Lawyer Damian Scattini says the fact the former principal was found not guilty of failing to report allegations of abuse will not affect the claim, according to the ABC.
"We are pursuing the Church, not that individual," he said, adding that the principal was found not guilty "because he notified the Church of it, so we're holding the Church to account and that's as it should be."
Toowoomba Bishop William Morris is quoted as saying by the Toowoomba Chronicle that the victims and their families remained his highest priority.
"As I have said previously, it is not appropriate for me to comment on particular cases at this time.
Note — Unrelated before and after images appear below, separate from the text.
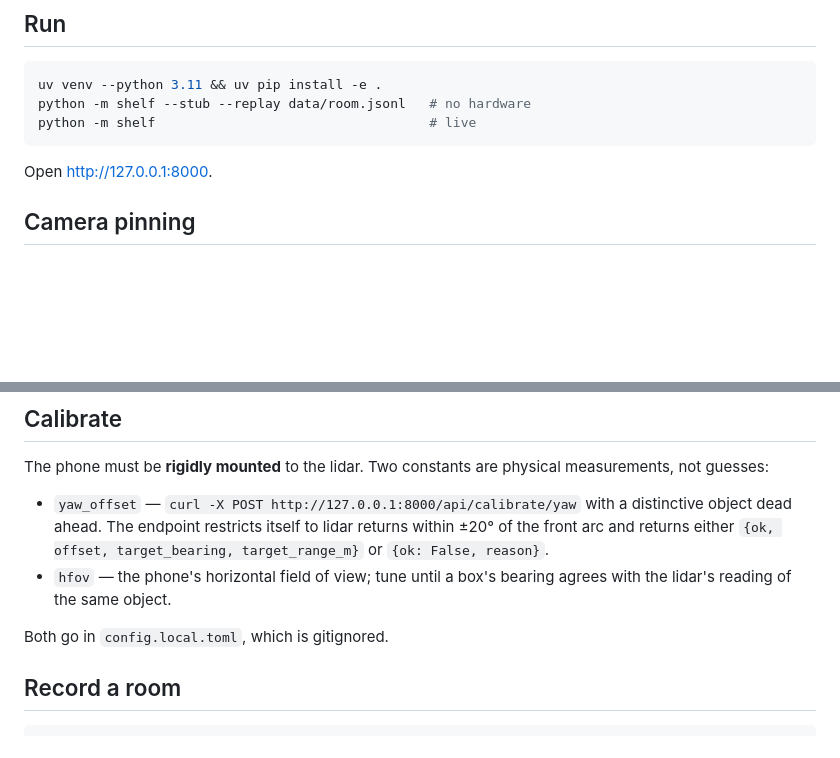
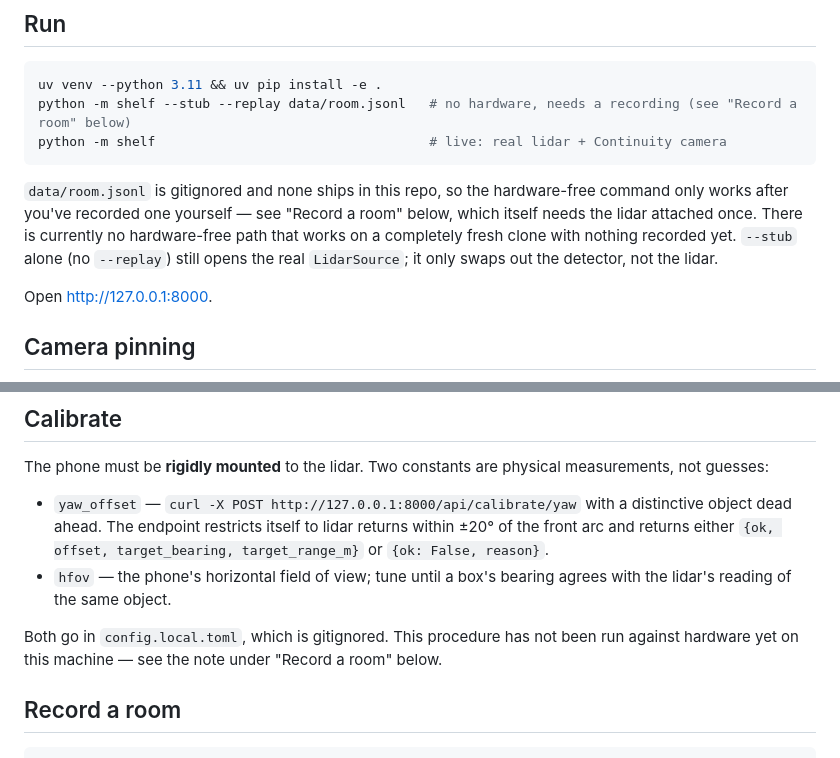
Before and after one commit to JosueT1212/ScanAI, a Markdown page: README.md, 2 parts joined by grey strips. Rendered like a GitHub page; blank space fills up the shorter version.

Commit message:
docs: fix README's hardware-free run command being unreachable on a fresh clone
The Run block's --stub --replay data/room.jsonl line looked runnable
top-to-bottom but data/*.jsonl is gitignored and none ships, and --stub
alone (no --replay) still opens the real LidarSource. Annotate this in
the Run block itself rather than only in the later "Record a room"
section, and point the Calibrate section at the not-run-against-hardware
note. Verified config.toml still parses (uv run python -c "from
shelf.config import load; print(load())") and scripts/record.py runs
end to end (fails cleanly with no lidar attached, as expected).

Co-Authored-By: Claude Opus 5 (1M context) <noreply@anthropic.com>

````diff
--- a/README.md
+++ b/README.md
@@ -10,9 +10,16 @@ identity. Neither sensor can do the other's job.
 
 ```bash
 uv venv --python 3.11 && uv pip install -e .
-python -m shelf --stub --replay data/room.jsonl   # no hardware
-python -m shelf                                   # live
+python -m shelf --stub --replay data/room.jsonl   # no hardware, needs a recording (see "Record a room" below)
+python -m shelf                                   # live: real lidar + Continuity camera
 ```
+
+`data/room.jsonl` is gitignored and none ships in this repo, so the
+hardware-free command only works after you've recorded one yourself — see
+"Record a room" below, which itself needs the lidar attached once. There is
+currently no hardware-free path that works on a completely fresh clone with
+nothing recorded yet. `--stub` alone (no `--replay`) still opens the real
+`LidarSource`; it only swaps out the detector, not the lidar.
 
 Open http://127.0.0.1:8000.
 
@@ -54,7 +61,9 @@ measurements, not guesses:
 - `hfov` — the phone's horizontal field of view; tune until a box's bearing
   agrees with the lidar's reading of the same object.
 
-Both go in `config.local.toml`, which is gitignored.
+Both go in `config.local.toml`, which is gitignored. This procedure has not
+been run against hardware yet on this machine — see the note under "Record a
+room" below.
 
 ## Record a room
 
````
"However, I understand and respect the rights of victims to pursue claims," Bishop Morris said.
"My thoughts and prayers remain with all who have been affected by this tragedy."
Feast: January 18
Volusian was bishop of Tours, in France, the see made famous by St. Martin two centuries earlier. He lived at a time before clerical celibacy had been enforced in the West and was married to a woman famous for her violent temper, which was a great trial to the bishop. He also lived in a time when the barbarian invasions had begun and the fear of the Goths was everywhere. In writing to a friend of his, a certain Bishop Ruricius, of nearby Limoges, St. Volusian expressed his fear of the Goths who were beginning to terrorize his diocese. Ruricius humorously replied that someone who lived with terror inside his house, meaning his wife, should have no fear of terrors from the outside.
Volusian was of senatorial rank, very wealthy, a relative of the bishop who preceded him, St. Perpetuus, and he lived in the days when Clovis was king of the Franks, the avowed enemy of the Goths.
As the Goths began to overrun Volusian's diocese, they suspected him of sympathies with Clovis and of wanting to subject them to the Franks, so Volusian was driven from his see and sent into exile.
He held the office of bishop in a very difficult time, when the whole of Western Europe was in turmoil, in the wake of the barbarian invasions from the East. Cities were sacked, government disrupted, and bishops were the only agents of stability as civil government collapsed. Gregory of Tours, who succeeded Volusian as bishop of Tours a century later, describes the turmoil of the times, and it is from his writings that we get our knowledge of Volusian.
We have no further information about Volusian's wife or his family, and we are not sure whether he died in southern France or in Spain. It is simply known that he was driven from his see, went into exile, and died after ruling as bishop for seven years.
Thought for the Day: Most of us live in very stable times, and it is difficult to imagine what it would be like if our country were invaded and national and state government ceased to exist. Our dependence on Divine Providence would be more obvious then, and our faith would have to give us strength in very different ways. The saints kept faith in the most difficult of times and leaned on God in every crisis.
From 'The Catholic One Year Bible': "A tree is identified by its fruit. A tree from a select variety produces good fruit; poor varieties, don't.... A good man's speech reveals the rich treasures within him. An evil-hearted man is filled with venom, and his speech reveals it."—Matthew 12:33, 35
Mark 2: 18 - 22
Now John's disciples and the Pharisees were fasting; and people came and said to him, "Why do John's disciples and the disciples of the Pharisees fast, but your disciples do not fast?"
And Jesus said to them, "Can the wedding guests fast while the bridegroom is with them? As long as they have the bridegroom with them, they cannot fast.
The days will come, when the bridegroom is taken away from them, and then they will fast in that day.
No one sews a piece of unshrunk cloth on an old garment; if he does, the patch tears away from it, the new from the old, and a worse tear is made.
And no one puts new wine into old wineskins; if he does, the wine will burst the skins, and the wine is lost, and so are the skins; but new wine is for fresh skins."